Anna interrupts again, ‘And you have seen the budget and a timescale for this?’
Mike reluctantly drags his mind away from weighing scales to the project and, remembering that his role includes approving any budgetary changes, seizes on a moment of power. ‘Oh yes. The budget and timescale were set out in definition documentation? I can tell you that these costs are pretty well fixed. I understand that you added some money on as we know this is new technology so don’t some back to me for more cash’.
He thinks he is being a clever sponsor by setting himself up as a hard-nosed customer.
Anna recalls Jason telling her that it is quite common for the cost and timescale of the project to be defined long before the scope is clear. He said it is a simple fact that the project team will be asked for duration and a budget at the time when they know least about the project – the very beginning or even long before the beginning. It should be really easy to ascertain how long a project has taken and how much it cost when the project has ended but at the start it is hard. Jason had gone on to say that in many organisations actual costs and timescales are equally difficult to discover even long after the project has ended.
Anna makes a suggestion: ‘I plan to get the key members of the team together to try and build a list of all the items and work that need doing to deliver the project. I think this will give us a very useful view of the project and a much better idea of the way the budget and the time should be split amongst those jobs. I’d very much like you to sit in on that – is that OK with you?’
‘Fine. When shall we do it?’
‘I’ll sort something out’. Anna leaves this and her perfume hanging in the air as she departs to arrange the meeting.
Anna realises that Mike has displayed a very common characteristic within project teams. His main interest on the project is the weighing devices. To him this is the major challenge and he is happy dealing with it. For her, this is a technical issue that does of course need to be eventually resolved but is not yet worth thinking much about. Right now it is more important to set a timescale for the design of the weighing devices, make sure that suitable people are assigned to the activity and perhaps raise a risk that it might be the cause of technical problems but please, let’s not spend time on the technical detail just yet. Mike wants to spend all of his time in his comfort zone.

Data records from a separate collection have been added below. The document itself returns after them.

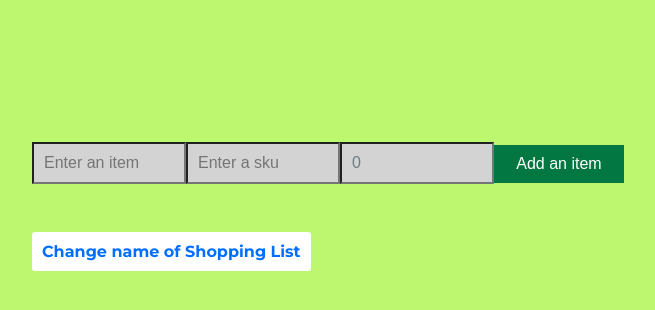
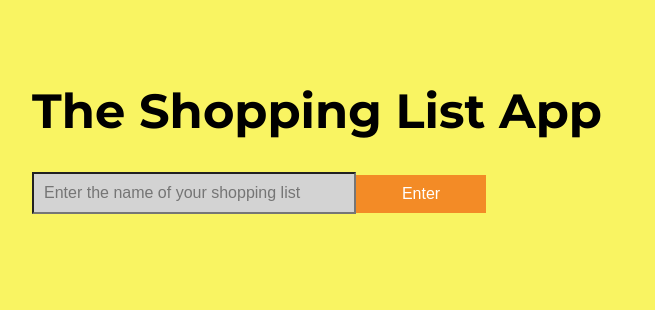
Before and after one commit to EricAnspach/vue-shopping-list, a Vue app: page / in a window 1280 px wide. Shown: the top 310 px of the page, without its empty margins (308-963 px from the left). Built offline with nearby package versions, Linux system fonts and the light colour scheme.

Commit message:
Added functionality

```diff
--- a/src/App.vue
+++ b/src/App.vue
@@ -1,29 +1,18 @@
 <template>
   <div id="app">
-    <router-view></router-view>
+    <ShoppingList />
   </div>
 </template>
 
 <script>
 import ShoppingList from './components/ShoppingList.vue'
-import Welcome from './components/Welcome.vue'
 
 export default {
   name: 'app',
   components: {
-    ShoppingList,
-    Welcome
-  },
-  data() {
-        return {
-        listName: ''
-    }
-  },
-  methods: {
-      nameList() {
-          this.listName = listName;
-      }
+    ShoppingList
   }
+
 }
 </script>
 
@@ -32,7 +21,7 @@ export default {
  @import url('http://code.ionicframework.com/ionicons/2.0.1/css/ionicons.min.css');
 
 body {
-  background-color: rgb(188, 247, 111);
+  background-color: rgb(249, 244, 98);
   font-family: 'Montserrat', sans-serif;
   display: grid;
   grid-template-rows: auto;
@@ -46,18 +35,4 @@ body, html {
 #app {
     width: 600px;
 }
-
-nav {
-  padding: 20px 20px 20px 0;
-}
-
-nav a {
-  padding: 10px;
-  text-decoration: none;
-  background: #fff;
-  border-radius: 3px;
-  color: rgb(0, 110, 255);
-  font-weight: bold;
-  margin-right: 15px;
-}
 </style>
--- a/src/components/ShoppingList.vue
+++ b/src/components/ShoppingList.vue
@@ -1,7 +1,22 @@
 <template>
   <div class="hello">
     <div class="holder">
-      <p>{{ listName }}</p>
+
+      <div>
+        <h1 class="page_title">The Shopping List App</h1>
+
+      </div>
+      <div>
+        <form v-if="!isNamed">
+            <input class="name_input" type="text" placeholder="Enter the name of your shopping list" v-model="listName">
+            <button class="name__button" @click.prevent="listNamed">
+                Enter
+            </button>
+        </form>
+      </div>
+
+      <div v-if="isNamed">
+        <h1>{{ listName }}</h1>
         <form>
           <input type="text" placeholder="Enter an item" v-model="listItem.item">
           <input type="text" placeholder="Enter a sku" v-model="listItem.sku">
@@ -19,9 +34,9 @@
             </li>
         </ul>
 
-      <nav>
-        <router-link to="/welcome">Change name of Shopping List</router-link>
-      </nav>
+        <br><br>
+        <button class="change__button" v-on:click="clearName">Change name of Shopping List</button>
+      </div>
 
     </div>
   </div>
@@ -32,12 +47,14 @@ export default {
   name: 'ShoppingList',
   data() {
     return {
+      listName: '',
       listItem: {
         item: '',
         sku: '',
-        price: 0
+        price: ''
       },
-      listItems: []
+      listItems: [],
+      isNamed: false
     }
   },
   methods: {
@@ -46,12 +63,19 @@ export default {
         {item: this.listItem.item, sku: this.listItem.sku, price: this.listItem.price}
         );
 
-      this.item = '';
-      this.sku = '';
-      this.price = '';
+      this.listItem.item = '';
+      this.listItem.sku = '';
+      this.listItem.price = '';
     },
     remove(id) {
       this.listItems.splice(id,1);
+    },
+    listNamed() {
+      this.isNamed = true;
+    },
+    clearName() {
+      this.isNamed = false;
+      this.listName = '';
     }
   }
 }
@@ -62,7 +86,7 @@ export default {
 @import "https://maxcdn.bootstrapcdn.com/font-awesome/4.7.0/css/font-awesome.min.css";
 
 .holder {
-    background: rgb(188, 247, 111);
+  background: rgb(249, 244, 98);
 }
 
 ul {
@@ -75,7 +99,7 @@ export default {
   padding: 20px;
   font-size: 1em;
   background-color: white;
-    color: #3E5252;
+  color: black;
 }
 
 p {
@@ -88,36 +112,24 @@ export default {
   box-shadow: 0px 0px 40px lightgray;
 }
 
+.page_title {
+  font-size: 3em;
+}
+
 input {
   width: 130px;
   padding: 10px;
   font-size: 1em;
   background-color: lightgrey;
-    color: #687F7F;
+  color: black;
 }
 
-  .alert {
-    background: #fdf2ce;
-    font-weight: bold;
-    display: inline-block;
-    padding: 5px;
-    margin-top: -20px;
-  }
-
-
-
-  @keyframes bounce-in {
-  0% {
-    transform: scale(0);
-  }
-  50% {
-    transform: scale(1.5);
-  }
-  100% {
-    transform: scale(1);
-  }
-
-
+.name_input {
+  width: 300px;
+  padding: 10px;
+  font-size: 1em;
+  background-color: lightgrey;
+  color: black;
 }
 
 i {
@@ -128,7 +140,35 @@ i {
 .add__button {
   width: 130px;
   font-size: 1em;
-  background: rgb(3, 119, 65);
+  background: rgb(243, 139, 38);
+  border: none;
+  color: white;
+  cursor: pointer;
+  display: inline-block;
+  vertical-align: middle;
+  line-height: 1.1;
+  margin-left: 0px;
+  padding: 10px;
+}
+
+.name__button {
+  width: 130px;
+  font-size: 1em;
+  background: rgb(243, 139, 38);
+  border: none;
+  color: white;
+  cursor: pointer;
+  display: inline-block;
+  vertical-align: middle;
+  line-height: 1.1;
+  margin-left: 0px;
+  padding: 10px;
+}
+
+.change__button {
+  width: 600px;
+  font-size: 1em;
+  background: rgb(243, 139, 38);
   border: none;
   color: white;
   cursor: pointer;
--- a/src/components/Welcome.vue
+++ /dev/null
@@ -1,54 +0,0 @@
-<template>
-    <div>
-        <h1>Welcome to the Shopping List App</h1>
-        <br><br>
-        <p>Give your Shopping List a name</p>
-
-        <form>
-            <input type="text" placeholder="Enter the name of your shopping list" v-model="listName">
-            <button class="name__button" @click.prevent="addItem">
-          Enter
-        </button>
-        </form>
-        <br><br><br>
-        <nav>
-            <router-link to="/">Add Items to Shopping List</router-link>
-        </nav>
-        {{ listName }}
-    </div>
-</template>
-
-<script>
-export default {
-      data() {
-        return {
-        listName: ''
-    }
-  }
-}
-</script>
-
-
-<style>
-  input {
-    width: 300px;
-    padding: 10px;
-    font-size: 1em;
-    background-color: lightgrey;
-    color: #687F7F;
-  }
-
-  .name__button {
-  width: 130px;
-  font-size: 1em;
-  background: rgb(3, 119, 65);
-  border: none;
-  color: white;
-  cursor: pointer;
-  display: inline-block;
-  vertical-align: middle;
-  line-height: 1.1;
-  margin-left: 0px;
-  padding: 10px;
-}
-</style>
--- a/src/main.js
+++ b/src/main.js
@@ -1,12 +1,10 @@
 import Vue from 'vue'
 import App from './App.vue'
 import VeeValidate from 'vee-validate';
-import router from './router'
 
 Vue.use(VeeValidate);
 Vue.config.productionTip = false
 
 new Vue({
-  router,
   render: h => h(App)
 }).$mount('#app')
--- a/src/router.js
+++ /dev/null
@@ -1,21 +0,0 @@
-import Vue from 'vue'
-import Router from 'vue-router'
-import ShoppingList from './components/ShoppingList.vue'
-import Welcome from './components/Welcome.vue'
-
-Vue.use(Router)
-
-export default new Router({
-    routes: [
-        {
-            path: '/',
-            name: 'shoppingList',
-            component: ShoppingList
-        },
-        {
-            path: '/welcome',
-            name: 'welcome',
-            component: Welcome
-        }
-    ]
-})
```
Lines whose indentation alone changed are shown as unchanged.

Mike Rovone’s type is a danger to any project – in his mind the whole project team should devote time to solving the weighing problems. He is not interested nor comfortable with all the other issues and challenges. If he were allowed his freedom he would arrive at the planned completion date with a perfect weighing system and absolutely nothing else to hang it on. No trolley, no communications, no project reports and absolutely no kudos for the project team.
Anna realises she must address this problem and get the point over to her sponsor gently but quickly.
Thanks to Geoff Reiss for contributing this book